Naturally, Vasudeva was thrown back into prison again. However years later, when Lord Krishna grew up, he fulfilled his duty and King Kansa met his fate – death in the hands of his own blood.
Lord Krishna was born to kill the evil King Kansa and free his entire kingdom from a tyrant ruler. The birth of Lord Krishna was the beginning of an end for an evil king and this birth is celebrated eons later till this day as Krishna Janmasthami.
This is the story and the myth behind the origin of this festival that celebrates the birth of Lord Krishna.
Krishna Janmasthami is an important Hindu festival that is meant to celebrate the Birth of Lord Krishna – the eighth avatar of Lord Vishnu who ended the reign of an evil king. The concept behind this festival is pretty straight forward and the myth is quite simple as well.
We celebrate this festival to invite the blessing of Lord Krishna into our homes on his birthday and by worshipping the deity by fasting, and singing songs. While the concept of using cradle to invite Lord Krishna in the middle of the night is a bit creepy if looked at from an outside perspective, the process and the festival are simple enough.
Hope you found this helpful. If you have any suggestions for us, do let us know then down in the comments below.
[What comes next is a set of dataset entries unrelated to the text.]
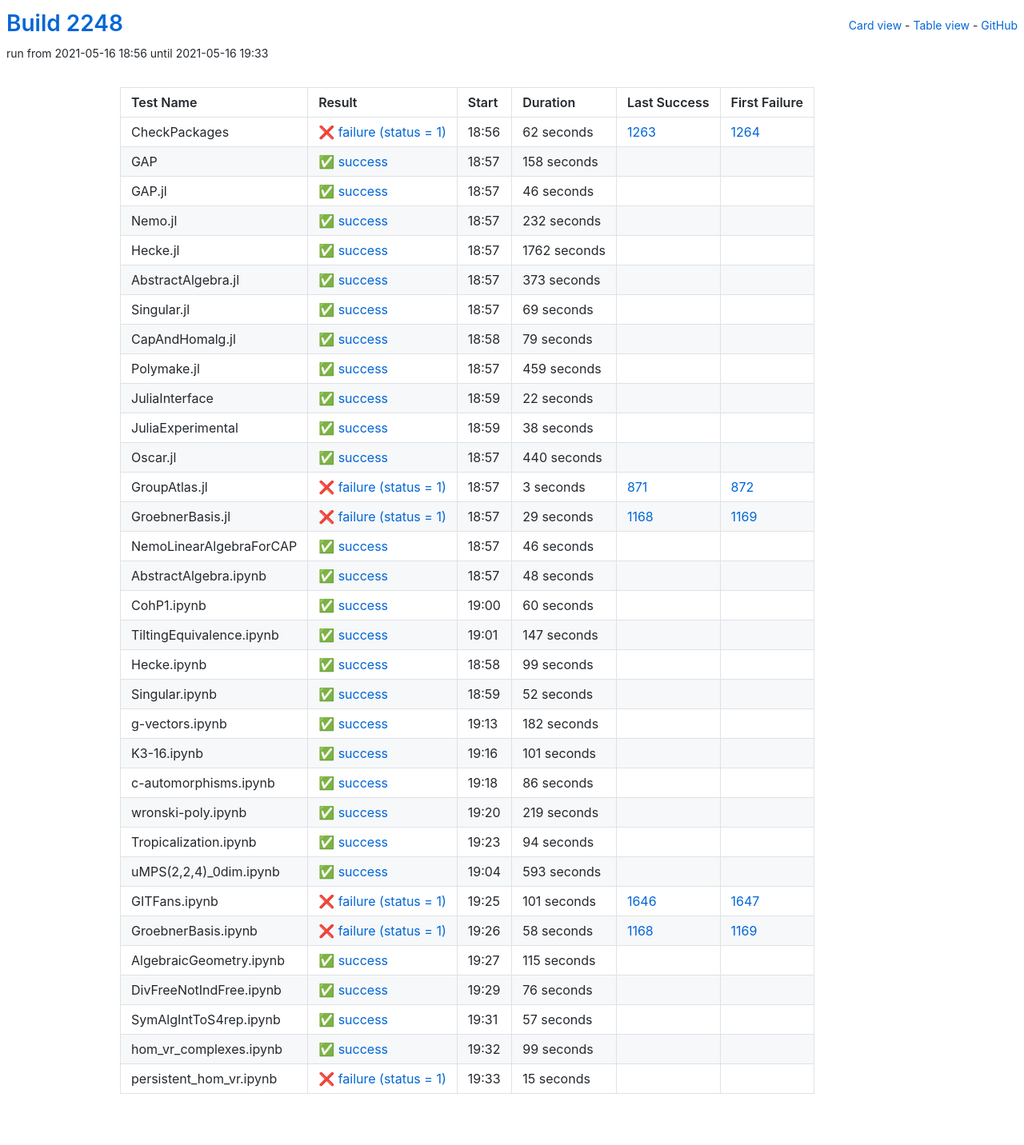
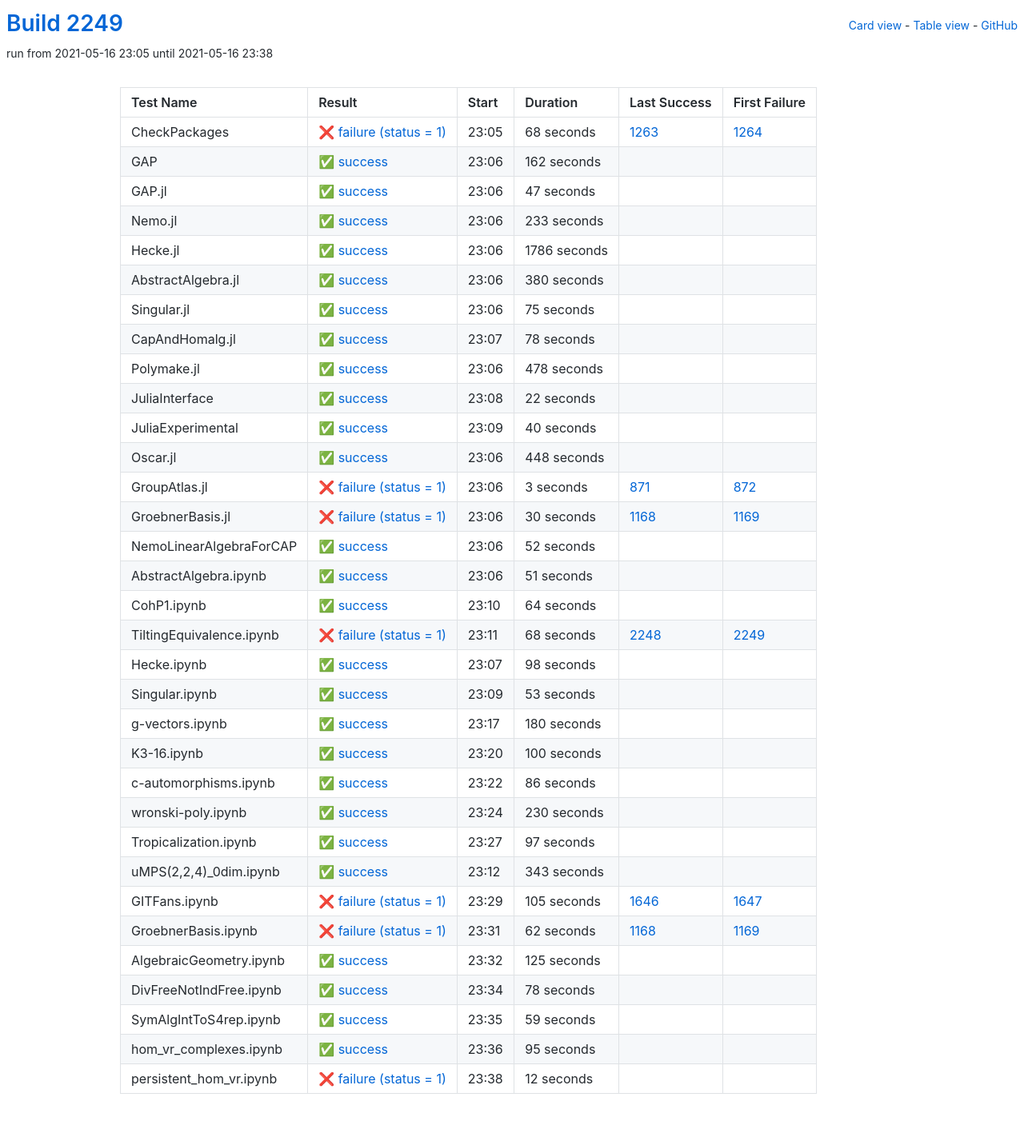
Before and after one commit to oscar-system/oscar-ci-status-stable, a Jekyll site: the page built from table.html, in a window 1280 px wide. Shown: the whole page at 80% size. Built offline with Jekyll 4.4.1, drawn with Linux system fonts in a browser that asks for light colours.

Commit message:
Build #2249

```diff
--- a/_data/ci.yml
+++ b/_data/ci.yml
@@ -1,6 +1,6 @@
 ---
-build: 2248
-build_url: https://oscarci.mathematik.uni-kl.de/job/oscar-stable/2248/
+build: 2249
+build_url: https://oscarci.mathematik.uni-kl.de/job/oscar-stable/2249/
 job: oscar-stable
 organization: oscar-system
 repo: oscar-ci-status-stable
@@ -8,116 +8,116 @@ repourl: https://github.com/oscar-system/oscar-ci-status-stable
 tests:
 - name: CheckPackages
   id: checkpackages
-  log: https://oscarci.mathematik.uni-kl.de/job/oscar-stable/2248/artifact/logs/build-2248/CheckPackages.log
-  start: 2021-05-16 18:56
+  log: https://oscarci.mathematik.uni-kl.de/job/oscar-stable/2249/artifact/logs/build-2249/CheckPackages.log
+  start: 2021-05-16 23:05
   success: false
   exitcode: 1
   status: failure
-  duration: 62
+  duration: 68
   last_success: 1263
   last_success_url: https://oscarci.mathematik.uni-kl.de/job/oscar-stable/1263/
   first_failure: 1264
   first_failure_url: https://oscarci.mathematik.uni-kl.de/job/oscar-stable/1264/
 - name: GAP
   id: gap
-  log: https://oscarci.mathematik.uni-kl.de/job/oscar-stable/2248/artifact/logs/build-2248/GAP.log
-  start: 2021-05-16 18:57
+  log: https://oscarci.mathematik.uni-kl.de/job/oscar-stable/2249/artifact/logs/build-2249/GAP.log
+  start: 2021-05-16 23:06
   success: true
   exitcode: 0
   status: success
-  duration: 158
+  duration: 162
   last_success: false
   last_success_url:
   first_failure: false
   first_failure_url:
 - name: GAP.jl
   id: gap-jl
-  log: https://oscarci.mathematik.uni-kl.de/job/oscar-stable/2248/artifact/logs/build-2248/GAP.jl.log
-  start: 2021-05-16 18:57
+  log: https://oscarci.mathematik.uni-kl.de/job/oscar-stable/2249/artifact/logs/build-2249/GAP.jl.log
+  start: 2021-05-16 23:06
   success: true
   exitcode: 0
   status: success
-  duration: 46
+  duration: 47
   last_success: false
   last_success_url:
   first_failure: false
   first_failure_url:
 - name: Nemo.jl
   id: nemo-jl
-  log: https://oscarci.mathematik.uni-kl.de/job/oscar-stable/2248/artifact/logs/build-2248/Nemo.jl.log
-  start: 2021-05-16 18:57
+  log: https://oscarci.mathematik.uni-kl.de/job/oscar-stable/2249/artifact/logs/build-2249/Nemo.jl.log
+  start: 2021-05-16 23:06
   success: true
   exitcode: 0
   status: success
-  duration: 232
+  duration: 233
   last_success: false
   last_success_url:
   first_failure: false
   first_failure_url:
 - name: Hecke.jl
   id: hecke-jl
-  log: https://oscarci.mathematik.uni-kl.de/job/oscar-stable/2248/artifact/logs/build-2248/Hecke.jl.log
-  start: 2021-05-16 18:57
+  log: https://oscarci.mathematik.uni-kl.de/job/oscar-stable/2249/artifact/logs/build-2249/Hecke.jl.log
+  start: 2021-05-16 23:06
   success: true
   exitcode: 0
   status: success
-  duration: 1762
+  duration: 1786
   last_success: false
   last_success_url:
   first_failure: false
   first_failure_url:
 - name: AbstractAlgebra.jl
   id: abstractalgebra-jl
-  log: https://oscarci.mathematik.uni-kl.de/job/oscar-stable/2248/artifact/logs/build-2248/AbstractAlgebra.jl.log
-  start: 2021-05-16 18:57
+  log: https://oscarci.mathematik.uni-kl.de/job/oscar-stable/2249/artifact/logs/build-2249/AbstractAlgebra.jl.log
+  start: 2021-05-16 23:06
   success: true
   exitcode: 0
   status: success
-  duration: 373
+  duration: 380
   last_success: false
   last_success_url:
   first_failure: false
   first_failure_url:
 - name: Singular.jl
   id: singular-jl
-  log: https://oscarci.mathematik.uni-kl.de/job/oscar-stable/2248/artifact/logs/build-2248/Singular.jl.log
-  start: 2021-05-16 18:57
+  log: https://oscarci.mathematik.uni-kl.de/job/oscar-stable/2249/artifact/logs/build-2249/Singular.jl.log
+  start: 2021-05-16 23:06
   success: true
   exitcode: 0
   status: success
-  duration: 69
+  duration: 75
   last_success: false
   last_success_url:
   first_failure: false
   first_failure_url:
 - name: CapAndHomalg.jl
   id: capandhomalg-jl
-  log: https://oscarci.mathematik.uni-kl.de/job/oscar-stable/2248/artifact/logs/build-2248/CapAndHomalg.jl.log
-  start: 2021-05-16 18:58
+  log: https://oscarci.mathematik.uni-kl.de/job/oscar-stable/2249/artifact/logs/build-2249/CapAndHomalg.jl.log
+  start: 2021-05-16 23:07
   success: true
   exitcode: 0
   status: success
-  duration: 79
+  duration: 78
   last_success: false
   last_success_url:
   first_failure: false
   first_failure_url:
 - name: Polymake.jl
   id: polymake-jl
-  log: https://oscarci.mathematik.uni-kl.de/job/oscar-stable/2248/artifact/logs/build-2248/Polymake.jl.log
-  start: 2021-05-16 18:57
+  log: https://oscarci.mathematik.uni-kl.de/job/oscar-stable/2249/artifact/logs/build-2249/Polymake.jl.log
+  start: 2021-05-16 23:06
   success: true
   exitcode: 0
   status: success
-  duration: 459
+  duration: 478
   last_success: false
   last_success_url:
   first_failure: false
   first_failure_url:
 - name: JuliaInterface
   id: juliainterface
-  log: https://oscarci.mathematik.uni-kl.de/job/oscar-stable/2248/artifact/logs/build-2248/JuliaInterface.log
-  start: 2021-05-16 18:59
+  log: https://oscarci.mathematik.uni-kl.de/job/oscar-stable/2249/artifact/logs/build-2249/JuliaInterface.log
+  start: 2021-05-16 23:08
   success: true
   exitcode: 0
   status: success
@@ -128,32 +128,32 @@ tests:
   first_failure_url:
 - name: JuliaExperimental
   id: juliaexperimental
-  log: https://oscarci.mathematik.uni-kl.de/job/oscar-stable/2248/artifact/logs/build-2248/JuliaExperimental.log
-  start: 2021-05-16 18:59
+  log: https://oscarci.mathematik.uni-kl.de/job/oscar-stable/2249/artifact/logs/build-2249/JuliaExperimental.log
+  start: 2021-05-16 23:09
   success: true
   exitcode: 0
   status: success
-  duration: 38
+  duration: 40
   last_success: false
   last_success_url:
   first_failure: false
   first_failure_url:
 - name: Oscar.jl
   id: oscar-jl
-  log: https://oscarci.mathematik.uni-kl.de/job/oscar-stable/2248/artifact/logs/build-2248/Oscar.jl.log
-  start: 2021-05-16 18:57
+  log: https://oscarci.mathematik.uni-kl.de/job/oscar-stable/2249/artifact/logs/build-2249/Oscar.jl.log
+  start: 2021-05-16 23:06
   success: true
   exitcode: 0
   status: success
-  duration: 440
+  duration: 448
   last_success: false
   last_success_url:
   first_failure: false
   first_failure_url:
 - name: GroupAtlas.jl
   id: groupatlas-jl
-  log: https://oscarci.mathematik.uni-kl.de/job/oscar-stable/2248/artifact/logs/build-2248/GroupAtlas.jl.log
-  start: 2021-05-16 18:57
+  log: https://oscarci.mathematik.uni-kl.de/job/oscar-stable/2249/artifact/logs/build-2249/GroupAtlas.jl.log
+  start: 2021-05-16 23:06
   success: false
   exitcode: 1
   status: failure
@@ -164,80 +164,20 @@ tests:
   first_failure_url: https://oscarci.mathematik.uni-kl.de/job/oscar-stable/872/
 - name: GroebnerBasis.jl
   id: groebnerbasis-jl
-  log: https://oscarci.mathematik.uni-kl.de/job/oscar-stable/2248/artifact/logs/build-2248/GroebnerBasis.jl.log
-  start: 2021-05-16 18:57
+  log: https://oscarci.mathematik.uni-kl.de/job/oscar-stable/2249/artifact/logs/build-2249/GroebnerBasis.jl.log
+  start: 2021-05-16 23:06
   success: false
   exitcode: 1
   status: failure
-  duration: 29
+  duration: 30
   last_success: 1168
   last_success_url: https://oscarci.mathematik.uni-kl.de/job/oscar-stable/1168/
   first_failure: 1169
   first_failure_url: https://oscarci.mathematik.uni-kl.de/job/oscar-stable/1169/
 - name: NemoLinearAlgebraForCAP
   id: nemolinearalgebraforcap
-  log: https://oscarci.mathematik.uni-kl.de/job/oscar-stable/2248/artifact/logs/build-2248/NemoLinearAlgebraForCAP.log
-  start: 2021-05-16 18:57
-  success: true
-  exitcode: 0
-  status: success
-  duration: 46
-  last_success: false
-  last_success_url:
-  first_failure: false
-  first_failure_url:
-- name: AbstractAlgebra.ipynb
-  id: abstractalgebra-ipynb
-  log: https://oscarci.mathematik.uni-kl.de/job/oscar-stable/2248/artifact/logs/build-2248/AbstractAlgebra.ipynb.log
-  start: 2021-05-16 18:57
-  success: true
-  exitcode: 0
-  status: success
-  duration: 48
-  last_success: false
-  last_success_url:
-  first_failure: false
-  first_failure_url:
-- name: CohP1.ipynb
-  id: cohp1-ipynb
-  log: https://oscarci.mathematik.uni-kl.de/job/oscar-stable/2248/artifact/logs/build-2248/CohP1.ipynb.log
-  start: 2021-05-16 19:00
-  success: true
-  exitcode: 0
-  status: success
-  duration: 60
-  last_success: false
-  last_success_url:
-  first_failure: false
-  first_failure_url:
-- name: TiltingEquivalence.ipynb
-  id: tiltingequivalence-ipynb
-  log: https://oscarci.mathematik.uni-kl.de/job/oscar-stable/2248/artifact/logs/build-2248/TiltingEquivalence.ipynb.log
-  start: 2021-05-16 19:01
-  success: true
-  exitcode: 0
-  status: success
-  duration: 147
-  last_success: false
-  last_success_url:
-  first_failure: false
-  first_failure_url:
-- name: Hecke.ipynb
-  id: hecke-ipynb
-  log: https://oscarci.mathematik.uni-kl.de/job/oscar-stable/2248/artifact/logs/build-2248/Hecke.ipynb.log
-  start: 2021-05-16 18:58
-  success: true
-  exitcode: 0
-  status: success
-  duration: 99
-  last_success: false
-  last_success_url:
-  first_failure: false
-  first_failure_url:
-- name: Singular.ipynb
-  id: singular-ipynb
-  log: https://oscarci.mathematik.uni-kl.de/job/oscar-stable/2248/artifact/logs/build-2248/Singular.ipynb.log
-  start: 2021-05-16 18:59
+  log: https://oscarci.mathematik.uni-kl.de/job/oscar-stable/2249/artifact/logs/build-2249/NemoLinearAlgebraForCAP.log
+  start: 2021-05-16 23:06
   success: true
   exitcode: 0
   status: success
@@ -246,34 +186,94 @@ tests:
   last_success_url:
   first_failure: false
   first_failure_url:
-- name: g-vectors.ipynb
-  id: g-vectors-ipynb
-  log: https://oscarci.mathematik.uni-kl.de/job/oscar-stable/2248/artifact/logs/build-2248/g-vectors.ipynb.log
-  start: 2021-05-16 19:13
+- name: AbstractAlgebra.ipynb
+  id: abstractalgebra-ipynb
+  log: https://oscarci.mathematik.uni-kl.de/job/oscar-stable/2249/artifact/logs/build-2249/AbstractAlgebra.ipynb.log
+  start: 2021-05-16 23:06
   success: true
   exitcode: 0
   status: success
-  duration: 182
+  duration: 51
+  last_success: false
+  last_success_url:
+  first_failure: false
+  first_failure_url:
+- name: CohP1.ipynb
+  id: cohp1-ipynb
+  log: https://oscarci.mathematik.uni-kl.de/job/oscar-stable/2249/artifact/logs/build-2249/CohP1.ipynb.log
+  start: 2021-05-16 23:10
+  success: true
+  exitcode: 0
+  status: success
+  duration: 64
+  last_success: false
+  last_success_url:
+  first_failure: false
+  first_failure_url:
+- name: TiltingEquivalence.ipynb
+  id: tiltingequivalence-ipynb
+  log: https://oscarci.mathematik.uni-kl.de/job/oscar-stable/2249/artifact/logs/build-2249/TiltingEquivalence.ipynb.log
+  start: 2021-05-16 23:11
+  success: false
+  exitcode: 1
+  status: failure
+  duration: 68
+  last_success: 2248
+  last_success_url: https://oscarci.mathematik.uni-kl.de/job/oscar-stable/2248/
+  first_failure: 2249
+  first_failure_url: https://oscarci.mathematik.uni-kl.de/job/oscar-stable/2249/
+- name: Hecke.ipynb
+  id: hecke-ipynb
+  log: https://oscarci.mathematik.uni-kl.de/job/oscar-stable/2249/artifact/logs/build-2249/Hecke.ipynb.log
+  start: 2021-05-16 23:07
+  success: true
+  exitcode: 0
+  status: success
+  duration: 98
+  last_success: false
+  last_success_url:
+  first_failure: false
+  first_failure_url:
+- name: Singular.ipynb
+  id: singular-ipynb
+  log: https://oscarci.mathematik.uni-kl.de/job/oscar-stable/2249/artifact/logs/build-2249/Singular.ipynb.log
+  start: 2021-05-16 23:09
+  success: true
+  exitcode: 0
+  status: success
+  duration: 53
+  last_success: false
+  last_success_url:
+  first_failure: false
+  first_failure_url:
+- name: g-vectors.ipynb
+  id: g-vectors-ipynb
+  log: https://oscarci.mathematik.uni-kl.de/job/oscar-stable/2249/artifact/logs/build-2249/g-vectors.ipynb.log
+  start: 2021-05-16 23:17
+  success: true
+  exitcode: 0
+  status: success
+  duration: 180
   last_success: false
   last_success_url:
   first_failure: false
   first_failure_url:
 - name: K3-16.ipynb
   id: k3-16-ipynb
-  log: https://oscarci.mathematik.uni-kl.de/job/oscar-stable/2248/artifact/logs/build-2248/K3-16.ipynb.log
-  start: 2021-05-16 19:16
+  log: https://oscarci.mathematik.uni-kl.de/job/oscar-stable/2249/artifact/logs/build-2249/K3-16.ipynb.log
+  start: 2021-05-16 23:20
   success: true
   exitcode: 0
   status: success
-  duration: 101
+  duration: 100
   last_success: false
   last_success_url:
   first_failure: false
   first_failure_url:
 - name: c-automorphisms.ipynb
   id: c-automorphisms-ipynb
-  log: https://oscarci.mathematik.uni-kl.de/job/oscar-stable/2248/artifact/logs/build-2248/c-automorphisms.ipynb.log
-  start: 2021-05-16 19:18
+  log: https://oscarci.mathematik.uni-kl.de/job/oscar-stable/2249/artifact/logs/build-2249/c-automorphisms.ipynb.log
+  start: 2021-05-16 23:22
   success: true
   exitcode: 0
   status: success
@@ -284,120 +284,120 @@ tests:
   first_failure_url:
 - name: wronski-poly.ipynb
   id: wronski-poly-ipynb
-  log: https://oscarci.mathematik.uni-kl.de/job/oscar-stable/2248/artifact/logs/build-2248/wronski-poly.ipynb.log
-  start: 2021-05-16 19:20
+  log: https://oscarci.mathematik.uni-kl.de/job/oscar-stable/2249/artifact/logs/build-2249/wronski-poly.ipynb.log
+  start: 2021-05-16 23:24
   success: true
   exitcode: 0
   status: success
-  duration: 219
+  duration: 230
   last_success: false
   last_success_url:
   first_failure: false
   first_failure_url:
 - name: Tropicalization.ipynb
   id: tropicalization-ipynb
-  log: https://oscarci.mathematik.uni-kl.de/job/oscar-stable/2248/artifact/logs/build-2248/Tropicalization.ipynb.log
-  start: 2021-05-16 19:23
+  log: https://oscarci.mathematik.uni-kl.de/job/oscar-stable/2249/artifact/logs/build-2249/Tropicalization.ipynb.log
+  start: 2021-05-16 23:27
   success: true
   exitcode: 0
   status: success
-  duration: 94
+  duration: 97
   last_success: false
   last_success_url:
   first_failure: false
   first_failure_url:
 - name: uMPS(2,2,4)_0dim.ipynb
   id: umps-2-2-4-0dim-ipynb
-  log: https://oscarci.mathematik.uni-kl.de/job/oscar-stable/2248/artifact/logs/build-2248/uMPS-2-2-4-_0dim.ipynb.log
-  start: 2021-05-16 19:04
+  log: https://oscarci.mathematik.uni-kl.de/job/oscar-stable/2249/artifact/logs/build-2249/uMPS-2-2-4-_0dim.ipynb.log
+  start: 2021-05-16 23:12
   success: true
   exitcode: 0
   status: success
-  duration: 593
+  duration: 343
   last_success: false
   last_success_url:
   first_failure: false
   first_failure_url:
 - name: GITFans.ipynb
   id: gitfans-ipynb
-  log: https://oscarci.mathematik.uni-kl.de/job/oscar-stable/2248/artifact/logs/build-2248/GITFans.ipynb.log
-  start: 2021-05-16 19:25
+  log: https://oscarci.mathematik.uni-kl.de/job/oscar-stable/2249/artifact/logs/build-2249/GITFans.ipynb.log
+  start: 2021-05-16 23:29
   success: false
   exitcode: 1
   status: failure
-  duration: 101
+  duration: 105
   last_success: 1646
   last_success_url: https://oscarci.mathematik.uni-kl.de/job/oscar-stable/1646/
   first_failure: 1647
   first_failure_url: https://oscarci.mathematik.uni-kl.de/job/oscar-stable/1647/
 - name: GroebnerBasis.ipynb
   id: groebnerbasis-ipynb
-  log: https://oscarci.mathematik.uni-kl.de/job/oscar-stable/2248/artifact/logs/build-2248/GroebnerBasis.ipynb.log
-  start: 2021-05-16 19:26
+  log: https://oscarci.mathematik.uni-kl.de/job/oscar-stable/2249/artifact/logs/build-2249/GroebnerBasis.ipynb.log
+  start: 2021-05-16 23:31
   success: false
   exitcode: 1
   status: failure
-  duration: 58
+  duration: 62
   last_success: 1168
   last_success_url: https://oscarci.mathematik.uni-kl.de/job/oscar-stable/1168/
   first_failure: 1169
   first_failure_url: https://oscarci.mathematik.uni-kl.de/job/oscar-stable/1169/
 - name: AlgebraicGeometry.ipynb
   id: algebraicgeometry-ipynb
-  log: https://oscarci.mathematik.uni-kl.de/job/oscar-stable/2248/artifact/logs/build-2248/AlgebraicGeometry.ipynb.log
-  start: 2021-05-16 19:27
+  log: https://oscarci.mathematik.uni-kl.de/job/oscar-stable/2249/artifact/logs/build-2249/AlgebraicGeometry.ipynb.log
+  start: 2021-05-16 23:32
   success: true
   exitcode: 0
   status: success
-  duration: 115
+  duration: 125
   last_success: false
   last_success_url:
   first_failure: false
   first_failure_url:
 - name: DivFreeNotIndFree.ipynb
   id: divfreenotindfree-ipynb
-  log: https://oscarci.mathematik.uni-kl.de/job/oscar-stable/2248/artifact/logs/build-2248/DivFreeNotIndFree.ipynb.log
-  start: 2021-05-16 19:29
+  log: https://oscarci.mathematik.uni-kl.de/job/oscar-stable/2249/artifact/logs/build-2249/DivFreeNotIndFree.ipynb.log
+  start: 2021-05-16 23:34
   success: true
   exitcode: 0
   status: success
-  duration: 76
+  duration: 78
   last_success: false
   last_success_url:
   first_failure: false
   first_failure_url:
 - name: SymAlgIntToS4rep.ipynb
   id: symalginttos4rep-ipynb
-  log: https://oscarci.mathematik.uni-kl.de/job/oscar-stable/2248/artifact/logs/build-2248/SymAlgIntToS4rep.ipynb.log
-  start: 2021-05-16 19:31
+  log: https://oscarci.mathematik.uni-kl.de/job/oscar-stable/2249/artifact/logs/build-2249/SymAlgIntToS4rep.ipynb.log
+  start: 2021-05-16 23:35
   success: true
   exitcode: 0
   status: success
-  duration: 57
+  duration: 59
   last_success: false
   last_success_url:
   first_failure: false
   first_failure_url:
 - name: hom_vr_complexes.ipynb
   id: hom-vr-complexes-ipynb
-  log: https://oscarci.mathematik.uni-kl.de/job/oscar-stable/2248/artifact/logs/build-2248/hom_vr_complexes.ipynb.log
-  start: 2021-05-16 19:32
+  log: https://oscarci.mathematik.uni-kl.de/job/oscar-stable/2249/artifact/logs/build-2249/hom_vr_complexes.ipynb.log
+  start: 2021-05-16 23:36
   success: true
   exitcode: 0
   status: success
-  duration: 99
+  duration: 95
   last_success: false
   last_success_url:
   first_failure: false
   first_failure_url:
 - name: persistent_hom_vr.ipynb
   id: persistent-hom-vr-ipynb
-  log: https://oscarci.mathematik.uni-kl.de/job/oscar-stable/2248/artifact/logs/build-2248/persistent_hom_vr.ipynb.log
-  start: 2021-05-16 19:33
+  log: https://oscarci.mathematik.uni-kl.de/job/oscar-stable/2249/artifact/logs/build-2249/persistent_hom_vr.ipynb.log
+  start: 2021-05-16 23:38
   success: false
   exitcode: 1
   status: failure
-  duration: 15
+  duration: 12
   last_success: false
   last_success_url:
   first_failure: false
```
Also changed, not shown: README.md.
And as always thank you for reading till the end.
If you enjoyed this article about Krishna Janmasthami, why not check out some of our other articles on: